Usually, whenever a small or large scale project becomes available, the NSW government chooses to send it to tender to allow all players an equal and fair opportunity at winning a contract. Not only does it give small and medium-sized businesses a chance at taking a step up the ladder, but it also eliminates any whispers of nepotism and favouritism on the side of the government.
But how does submitting a proposal for a NSW tender or any other state government work? And why should you take a chance at submitting a response? We’re here to answer your questions!
Is the tendering process the same for all states in Australia?
While there may be some minor differences in processes and requirements, for the most part, the tendering process will remain the same regardless of which state you’re working in.
Where to find current open tenders in NSW:

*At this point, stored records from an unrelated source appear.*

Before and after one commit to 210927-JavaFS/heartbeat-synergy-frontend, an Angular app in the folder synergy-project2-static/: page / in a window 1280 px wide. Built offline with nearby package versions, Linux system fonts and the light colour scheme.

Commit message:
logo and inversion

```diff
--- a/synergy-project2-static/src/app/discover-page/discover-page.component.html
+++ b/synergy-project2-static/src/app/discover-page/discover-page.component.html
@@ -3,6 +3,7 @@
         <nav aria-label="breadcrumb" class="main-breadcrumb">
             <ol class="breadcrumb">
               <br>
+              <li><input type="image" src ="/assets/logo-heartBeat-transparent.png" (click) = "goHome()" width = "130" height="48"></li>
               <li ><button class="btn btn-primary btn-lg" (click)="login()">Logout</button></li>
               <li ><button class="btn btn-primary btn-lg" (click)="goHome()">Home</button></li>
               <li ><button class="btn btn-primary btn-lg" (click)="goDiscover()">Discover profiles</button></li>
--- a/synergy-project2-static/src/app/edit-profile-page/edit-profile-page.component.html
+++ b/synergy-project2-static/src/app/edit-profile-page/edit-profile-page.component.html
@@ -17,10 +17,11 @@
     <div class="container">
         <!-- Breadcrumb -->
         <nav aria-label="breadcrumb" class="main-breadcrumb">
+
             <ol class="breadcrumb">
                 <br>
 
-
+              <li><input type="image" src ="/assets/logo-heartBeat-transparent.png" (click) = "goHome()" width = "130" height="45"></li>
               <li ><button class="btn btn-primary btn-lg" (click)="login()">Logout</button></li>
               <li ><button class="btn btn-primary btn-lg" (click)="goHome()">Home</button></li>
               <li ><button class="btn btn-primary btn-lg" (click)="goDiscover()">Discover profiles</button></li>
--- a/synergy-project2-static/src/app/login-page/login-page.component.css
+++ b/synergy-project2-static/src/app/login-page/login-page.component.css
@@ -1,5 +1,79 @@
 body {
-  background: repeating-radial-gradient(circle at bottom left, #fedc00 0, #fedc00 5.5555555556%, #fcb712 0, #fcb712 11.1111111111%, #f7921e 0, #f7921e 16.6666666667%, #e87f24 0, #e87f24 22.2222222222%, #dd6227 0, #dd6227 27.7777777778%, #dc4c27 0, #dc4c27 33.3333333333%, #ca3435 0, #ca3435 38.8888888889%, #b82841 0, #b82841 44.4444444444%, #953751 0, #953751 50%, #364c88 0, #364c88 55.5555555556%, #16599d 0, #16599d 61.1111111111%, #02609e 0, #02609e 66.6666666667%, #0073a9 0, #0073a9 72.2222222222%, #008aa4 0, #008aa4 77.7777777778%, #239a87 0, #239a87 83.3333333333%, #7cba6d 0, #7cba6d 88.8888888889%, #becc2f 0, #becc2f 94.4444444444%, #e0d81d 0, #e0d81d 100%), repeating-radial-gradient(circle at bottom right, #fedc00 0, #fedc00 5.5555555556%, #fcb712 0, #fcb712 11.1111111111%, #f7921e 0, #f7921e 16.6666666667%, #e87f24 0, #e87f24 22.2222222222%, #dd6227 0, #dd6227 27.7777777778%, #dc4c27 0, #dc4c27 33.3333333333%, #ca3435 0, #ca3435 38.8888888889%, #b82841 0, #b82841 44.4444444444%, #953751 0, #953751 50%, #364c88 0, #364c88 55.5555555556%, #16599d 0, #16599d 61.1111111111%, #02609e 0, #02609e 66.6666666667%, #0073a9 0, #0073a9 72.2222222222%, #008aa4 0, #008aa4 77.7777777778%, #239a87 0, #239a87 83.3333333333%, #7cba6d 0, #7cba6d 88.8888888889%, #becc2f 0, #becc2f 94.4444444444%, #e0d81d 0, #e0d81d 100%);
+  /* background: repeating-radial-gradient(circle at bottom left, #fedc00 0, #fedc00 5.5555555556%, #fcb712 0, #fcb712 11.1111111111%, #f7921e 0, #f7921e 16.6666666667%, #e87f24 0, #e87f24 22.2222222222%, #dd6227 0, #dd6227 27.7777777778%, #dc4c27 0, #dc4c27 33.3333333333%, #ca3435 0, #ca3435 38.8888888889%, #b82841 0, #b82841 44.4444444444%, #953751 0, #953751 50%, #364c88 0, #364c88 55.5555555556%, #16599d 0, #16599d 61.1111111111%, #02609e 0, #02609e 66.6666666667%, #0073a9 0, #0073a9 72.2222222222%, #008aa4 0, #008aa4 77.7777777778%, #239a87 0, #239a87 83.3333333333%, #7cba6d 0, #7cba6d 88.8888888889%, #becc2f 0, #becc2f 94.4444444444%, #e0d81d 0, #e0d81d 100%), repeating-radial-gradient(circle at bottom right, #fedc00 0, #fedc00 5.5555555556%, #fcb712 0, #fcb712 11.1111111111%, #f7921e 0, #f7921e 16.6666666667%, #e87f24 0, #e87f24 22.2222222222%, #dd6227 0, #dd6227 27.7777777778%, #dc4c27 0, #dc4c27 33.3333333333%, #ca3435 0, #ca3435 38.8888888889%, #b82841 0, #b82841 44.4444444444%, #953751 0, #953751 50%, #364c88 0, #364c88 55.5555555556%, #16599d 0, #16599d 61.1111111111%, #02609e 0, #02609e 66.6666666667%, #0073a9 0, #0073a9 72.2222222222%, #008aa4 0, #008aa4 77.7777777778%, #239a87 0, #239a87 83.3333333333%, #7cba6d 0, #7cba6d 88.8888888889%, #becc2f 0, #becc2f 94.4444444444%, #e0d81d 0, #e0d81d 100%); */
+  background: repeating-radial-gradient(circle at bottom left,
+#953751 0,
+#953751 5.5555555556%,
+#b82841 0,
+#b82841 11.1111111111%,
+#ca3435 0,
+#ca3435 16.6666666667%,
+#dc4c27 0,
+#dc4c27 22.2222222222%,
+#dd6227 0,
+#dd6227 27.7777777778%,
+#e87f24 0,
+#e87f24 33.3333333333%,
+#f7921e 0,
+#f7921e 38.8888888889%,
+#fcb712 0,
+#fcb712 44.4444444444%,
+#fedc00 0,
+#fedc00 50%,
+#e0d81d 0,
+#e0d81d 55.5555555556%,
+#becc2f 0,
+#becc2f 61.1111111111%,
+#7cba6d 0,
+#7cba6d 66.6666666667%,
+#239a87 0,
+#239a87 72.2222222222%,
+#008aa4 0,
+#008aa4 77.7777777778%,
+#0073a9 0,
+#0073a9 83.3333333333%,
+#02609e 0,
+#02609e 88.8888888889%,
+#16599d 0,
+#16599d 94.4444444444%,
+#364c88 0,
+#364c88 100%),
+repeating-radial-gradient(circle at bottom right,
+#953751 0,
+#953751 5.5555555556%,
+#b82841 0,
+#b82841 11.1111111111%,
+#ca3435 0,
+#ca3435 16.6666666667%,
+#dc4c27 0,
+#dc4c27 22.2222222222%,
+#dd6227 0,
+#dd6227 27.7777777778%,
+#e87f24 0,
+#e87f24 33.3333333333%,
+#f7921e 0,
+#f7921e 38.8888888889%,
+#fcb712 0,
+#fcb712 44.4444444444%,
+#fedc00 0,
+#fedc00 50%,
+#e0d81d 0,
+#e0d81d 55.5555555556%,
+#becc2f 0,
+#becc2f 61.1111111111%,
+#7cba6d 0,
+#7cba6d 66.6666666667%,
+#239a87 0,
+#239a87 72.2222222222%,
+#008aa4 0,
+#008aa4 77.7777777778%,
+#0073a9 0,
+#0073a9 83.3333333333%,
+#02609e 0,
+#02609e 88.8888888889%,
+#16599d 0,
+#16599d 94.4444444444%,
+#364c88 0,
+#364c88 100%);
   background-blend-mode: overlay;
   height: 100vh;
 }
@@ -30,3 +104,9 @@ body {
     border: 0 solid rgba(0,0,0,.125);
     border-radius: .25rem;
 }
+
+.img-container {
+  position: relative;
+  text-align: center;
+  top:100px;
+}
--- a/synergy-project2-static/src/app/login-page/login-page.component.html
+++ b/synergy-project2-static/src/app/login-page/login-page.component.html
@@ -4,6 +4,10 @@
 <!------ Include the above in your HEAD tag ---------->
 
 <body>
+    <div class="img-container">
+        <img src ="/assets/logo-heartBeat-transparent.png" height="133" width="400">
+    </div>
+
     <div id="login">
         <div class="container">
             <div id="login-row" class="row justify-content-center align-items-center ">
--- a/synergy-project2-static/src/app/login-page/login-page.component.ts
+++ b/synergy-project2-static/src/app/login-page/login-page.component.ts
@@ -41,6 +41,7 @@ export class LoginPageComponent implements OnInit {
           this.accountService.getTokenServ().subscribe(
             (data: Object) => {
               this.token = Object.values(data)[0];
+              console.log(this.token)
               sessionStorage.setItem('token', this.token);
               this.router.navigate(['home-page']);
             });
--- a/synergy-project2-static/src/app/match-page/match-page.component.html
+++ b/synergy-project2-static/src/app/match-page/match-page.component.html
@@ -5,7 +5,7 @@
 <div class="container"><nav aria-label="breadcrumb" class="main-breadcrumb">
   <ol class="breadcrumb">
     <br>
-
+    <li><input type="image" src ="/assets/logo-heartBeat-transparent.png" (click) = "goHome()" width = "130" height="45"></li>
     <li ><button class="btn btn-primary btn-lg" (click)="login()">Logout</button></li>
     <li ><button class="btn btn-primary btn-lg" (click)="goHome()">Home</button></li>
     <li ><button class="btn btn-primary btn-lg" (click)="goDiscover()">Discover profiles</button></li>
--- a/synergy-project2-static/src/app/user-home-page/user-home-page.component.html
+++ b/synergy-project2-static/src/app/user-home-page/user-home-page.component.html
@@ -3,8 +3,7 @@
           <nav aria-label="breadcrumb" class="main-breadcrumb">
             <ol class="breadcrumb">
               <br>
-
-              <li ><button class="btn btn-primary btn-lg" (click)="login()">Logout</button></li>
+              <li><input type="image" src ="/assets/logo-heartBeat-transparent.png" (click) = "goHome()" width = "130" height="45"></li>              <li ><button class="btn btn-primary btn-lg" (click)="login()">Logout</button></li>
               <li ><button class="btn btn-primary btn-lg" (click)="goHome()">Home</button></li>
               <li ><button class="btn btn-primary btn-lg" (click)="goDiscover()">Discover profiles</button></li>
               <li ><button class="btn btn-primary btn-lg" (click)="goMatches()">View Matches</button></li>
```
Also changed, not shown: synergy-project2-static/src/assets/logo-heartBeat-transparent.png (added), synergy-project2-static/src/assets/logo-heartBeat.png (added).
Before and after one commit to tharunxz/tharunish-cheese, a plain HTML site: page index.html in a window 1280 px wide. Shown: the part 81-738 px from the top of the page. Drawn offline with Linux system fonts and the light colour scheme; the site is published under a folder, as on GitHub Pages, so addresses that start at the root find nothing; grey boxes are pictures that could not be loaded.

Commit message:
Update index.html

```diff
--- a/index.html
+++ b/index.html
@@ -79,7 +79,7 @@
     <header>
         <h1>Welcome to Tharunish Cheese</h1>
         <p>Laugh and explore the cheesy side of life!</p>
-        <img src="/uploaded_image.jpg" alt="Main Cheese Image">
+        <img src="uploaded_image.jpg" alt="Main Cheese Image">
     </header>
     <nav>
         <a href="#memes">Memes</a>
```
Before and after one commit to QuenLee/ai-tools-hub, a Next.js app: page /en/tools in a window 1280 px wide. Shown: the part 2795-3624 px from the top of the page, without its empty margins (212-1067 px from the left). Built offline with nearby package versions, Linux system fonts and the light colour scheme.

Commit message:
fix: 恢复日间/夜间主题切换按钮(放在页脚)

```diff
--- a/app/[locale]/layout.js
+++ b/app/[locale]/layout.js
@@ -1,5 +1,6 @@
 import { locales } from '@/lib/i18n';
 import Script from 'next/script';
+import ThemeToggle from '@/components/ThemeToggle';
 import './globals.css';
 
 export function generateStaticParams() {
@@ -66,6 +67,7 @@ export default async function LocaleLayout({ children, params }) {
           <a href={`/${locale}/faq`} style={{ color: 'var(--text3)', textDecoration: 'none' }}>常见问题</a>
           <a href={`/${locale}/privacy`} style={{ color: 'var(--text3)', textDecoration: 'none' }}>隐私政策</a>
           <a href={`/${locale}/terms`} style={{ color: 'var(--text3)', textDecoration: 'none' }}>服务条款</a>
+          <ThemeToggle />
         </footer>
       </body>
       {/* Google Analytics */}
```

In NSW, the details of each government tender and how to apply are published on the official website: eTendering. Alternatively, you can also find state, territory and federal tenders all in one place with Bidsmith. Head on over to our open tenders page to find your next opportunity. Can’t find a tender that suits your needs? Sign up for our free Tender Notifications service which notifies you by email when a tender that suits your expertise becomes available.
What to do before you apply for a tender
Even before you start looking for a tender opportunity, make sure you have a few things sorted out. The first step is to get yourself registered as a supplier on this page on the official website: Apply for a Scheme. Depending upon the industry you work in, you may also be required to have certain licences, qualifications and certifications in order to qualify for a project. While the prerequisites for each industry will be different, there are a few things you should sort out regardless of the industry you work in:
- ABN: This one goes without saying. If you are not a registered business, your chances of qualifying for a contract are close to none.
- Financial Solvency: You will need to prove a sound financial standing and an ability to meet the requirements of any project without going bankrupt in the process. Bank statements, letters from an accountant are usually enough to prove this.
- Insurance: You will need to prove that your company and business is fully insured against any mishaps.
- Evidence of prior experience: It is a requirement in almost all tender documents to present evidence of prior work completed. Getting references from prior customers and organising a summary of the work you did for them well before you start working on your tender proposal will make the process more streamlined and quick.
- Executive summary: This will include a brief summary of your business and the services you provide, background on the management as well as brief introductions of key personnel within your company. It is safe to say that this will be required in every tender proposal you submit.
- Areas of expertise: You may provide a number of services, but may specialise in one or two. You may be required to list your areas of expertise, especially when applying for a tender in the construction sector.
Can small and medium-sized businesses apply for a government tender?
The NSW government has a stated commitment to allow small and medium-sized enterprises (SME) and Aboriginal businesses to compete with larger corporations on the same playing field and is dedicated to giving more work to SMEs. The government has introduced rules that ensure that small businesses are paid quickly after the work is done. As a small business owner, you may know how important it is for the cash flow to remain steady to keep the business afloat.
According to buy.nsw, “NSW government spends over $30 billion each year on goods, services and infrastructure. We have an obligation to the people of NSW to spend this money fairly and efficiently. To this end, we encourage a diverse range of suppliers to apply for NSW Government work.”
So, it doesn’t matter how many employees you have working with you, how large or fancy your office is or whether your business is internationally recognised. All that matters is that you should meet the minimum requirements for a tender, have innovative solutions to the problem presented, possess a demonstrated ability to complete work as required and have some prior experience in your field.
Unsure if you fit any of the above requirements? Let Bidsmith’s expert team of professional tender proposal writers help. As former tender evaluators, we have been on both sides of the tendering process, allowing us unrivalled insight into how the process works. We know how to present your business in the best possible light and what it takes to set you apart from your competition. Talk to our representatives today to learn more about how we can help you win your first NSW tender.